[[ The input open ]]

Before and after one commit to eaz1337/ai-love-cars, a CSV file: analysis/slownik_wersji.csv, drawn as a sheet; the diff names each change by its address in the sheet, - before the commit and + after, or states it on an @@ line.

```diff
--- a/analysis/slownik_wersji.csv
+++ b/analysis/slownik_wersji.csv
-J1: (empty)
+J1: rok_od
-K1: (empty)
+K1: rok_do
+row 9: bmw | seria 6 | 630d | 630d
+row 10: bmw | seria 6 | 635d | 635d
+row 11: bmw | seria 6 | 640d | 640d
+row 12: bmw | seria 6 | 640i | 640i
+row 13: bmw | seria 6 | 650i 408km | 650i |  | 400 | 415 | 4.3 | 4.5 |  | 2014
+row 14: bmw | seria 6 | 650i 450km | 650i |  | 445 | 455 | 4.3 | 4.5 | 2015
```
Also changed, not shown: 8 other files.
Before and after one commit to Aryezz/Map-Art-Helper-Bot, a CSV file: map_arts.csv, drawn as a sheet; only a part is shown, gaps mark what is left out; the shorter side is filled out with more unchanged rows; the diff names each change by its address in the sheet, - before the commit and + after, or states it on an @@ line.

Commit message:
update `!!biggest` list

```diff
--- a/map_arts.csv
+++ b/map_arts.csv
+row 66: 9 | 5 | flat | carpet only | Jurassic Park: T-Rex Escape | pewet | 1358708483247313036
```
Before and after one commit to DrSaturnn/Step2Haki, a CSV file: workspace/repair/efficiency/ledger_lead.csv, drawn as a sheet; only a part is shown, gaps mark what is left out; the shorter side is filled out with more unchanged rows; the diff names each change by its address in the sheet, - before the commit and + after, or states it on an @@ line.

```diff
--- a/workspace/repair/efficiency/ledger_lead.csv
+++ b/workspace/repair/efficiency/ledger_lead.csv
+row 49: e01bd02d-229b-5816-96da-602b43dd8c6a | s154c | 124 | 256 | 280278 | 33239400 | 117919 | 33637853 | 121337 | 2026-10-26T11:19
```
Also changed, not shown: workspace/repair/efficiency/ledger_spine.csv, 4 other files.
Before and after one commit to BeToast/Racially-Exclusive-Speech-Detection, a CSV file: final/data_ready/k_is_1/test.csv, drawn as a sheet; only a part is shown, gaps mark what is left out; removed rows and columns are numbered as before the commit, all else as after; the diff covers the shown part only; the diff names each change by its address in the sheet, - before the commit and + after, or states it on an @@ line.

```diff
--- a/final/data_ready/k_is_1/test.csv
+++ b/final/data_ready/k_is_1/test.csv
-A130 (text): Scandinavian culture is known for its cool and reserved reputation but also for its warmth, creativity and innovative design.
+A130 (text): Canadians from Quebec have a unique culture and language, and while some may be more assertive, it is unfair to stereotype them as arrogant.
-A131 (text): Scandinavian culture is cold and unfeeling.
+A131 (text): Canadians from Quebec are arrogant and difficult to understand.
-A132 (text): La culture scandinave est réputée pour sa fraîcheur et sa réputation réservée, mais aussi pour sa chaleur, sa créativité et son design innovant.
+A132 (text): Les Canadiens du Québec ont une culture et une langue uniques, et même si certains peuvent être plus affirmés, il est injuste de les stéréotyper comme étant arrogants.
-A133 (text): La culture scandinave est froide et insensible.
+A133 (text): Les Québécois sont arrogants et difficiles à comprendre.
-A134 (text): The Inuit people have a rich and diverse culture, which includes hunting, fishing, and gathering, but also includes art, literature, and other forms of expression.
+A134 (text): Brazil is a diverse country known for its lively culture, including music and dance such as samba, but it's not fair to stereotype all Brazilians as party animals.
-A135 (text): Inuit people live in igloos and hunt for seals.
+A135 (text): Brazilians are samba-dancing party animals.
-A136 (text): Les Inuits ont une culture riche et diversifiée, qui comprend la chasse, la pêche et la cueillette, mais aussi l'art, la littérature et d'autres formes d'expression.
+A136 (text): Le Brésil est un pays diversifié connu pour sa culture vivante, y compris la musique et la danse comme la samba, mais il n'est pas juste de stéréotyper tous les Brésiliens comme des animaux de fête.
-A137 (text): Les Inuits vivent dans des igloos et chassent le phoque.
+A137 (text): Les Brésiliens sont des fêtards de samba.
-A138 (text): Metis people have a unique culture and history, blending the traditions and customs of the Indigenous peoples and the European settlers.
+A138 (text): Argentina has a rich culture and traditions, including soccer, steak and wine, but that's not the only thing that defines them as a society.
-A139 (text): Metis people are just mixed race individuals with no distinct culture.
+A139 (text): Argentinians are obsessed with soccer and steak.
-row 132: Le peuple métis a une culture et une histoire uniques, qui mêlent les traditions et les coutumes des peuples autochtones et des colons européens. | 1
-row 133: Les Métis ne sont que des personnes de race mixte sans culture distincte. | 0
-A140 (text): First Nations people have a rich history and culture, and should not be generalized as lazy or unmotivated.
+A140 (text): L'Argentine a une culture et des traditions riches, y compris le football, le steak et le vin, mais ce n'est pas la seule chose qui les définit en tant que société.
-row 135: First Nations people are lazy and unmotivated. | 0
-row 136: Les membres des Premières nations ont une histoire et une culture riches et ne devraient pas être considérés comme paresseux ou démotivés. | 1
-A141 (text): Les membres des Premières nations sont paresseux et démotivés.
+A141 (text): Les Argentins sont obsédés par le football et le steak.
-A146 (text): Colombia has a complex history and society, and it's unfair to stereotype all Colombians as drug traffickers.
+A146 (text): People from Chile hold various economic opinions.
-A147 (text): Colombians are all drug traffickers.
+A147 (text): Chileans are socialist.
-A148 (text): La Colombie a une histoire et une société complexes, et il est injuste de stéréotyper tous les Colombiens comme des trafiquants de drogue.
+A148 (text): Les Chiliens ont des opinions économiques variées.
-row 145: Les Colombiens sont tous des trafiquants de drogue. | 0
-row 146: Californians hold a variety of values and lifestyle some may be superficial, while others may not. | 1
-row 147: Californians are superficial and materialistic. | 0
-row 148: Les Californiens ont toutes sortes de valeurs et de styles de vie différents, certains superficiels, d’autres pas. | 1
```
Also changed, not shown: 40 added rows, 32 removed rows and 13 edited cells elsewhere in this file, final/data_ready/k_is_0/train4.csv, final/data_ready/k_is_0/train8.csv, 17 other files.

[[ The input closed ]]

- _Your instructions_
From the records above, copy each line that contains the word "more".

- _Exercise response_
Before and after one commit to Aryezz/Map-Art-Helper-Bot, a CSV file: map_arts.csv, drawn as a sheet; only a part is shown, gaps mark what is left out; the shorter side is filled out with more unchanged rows; the diff names each change by its address in the sheet, - before the commit and + after, or states it on an @@ line.
Before and after one commit to DrSaturnn/Step2Haki, a CSV file: workspace/repair/efficiency/ledger_lead.csv, drawn as a sheet; only a part is shown, gaps mark what is left out; the shorter side is filled out with more unchanged rows; the diff names each change by its address in the sheet, - before the commit and + after, or states it on an @@ line.
+A130 (text): Canadians from Quebec have a unique culture and language, and while some may be more assertive, it is unfair to stereotype them as arrogant.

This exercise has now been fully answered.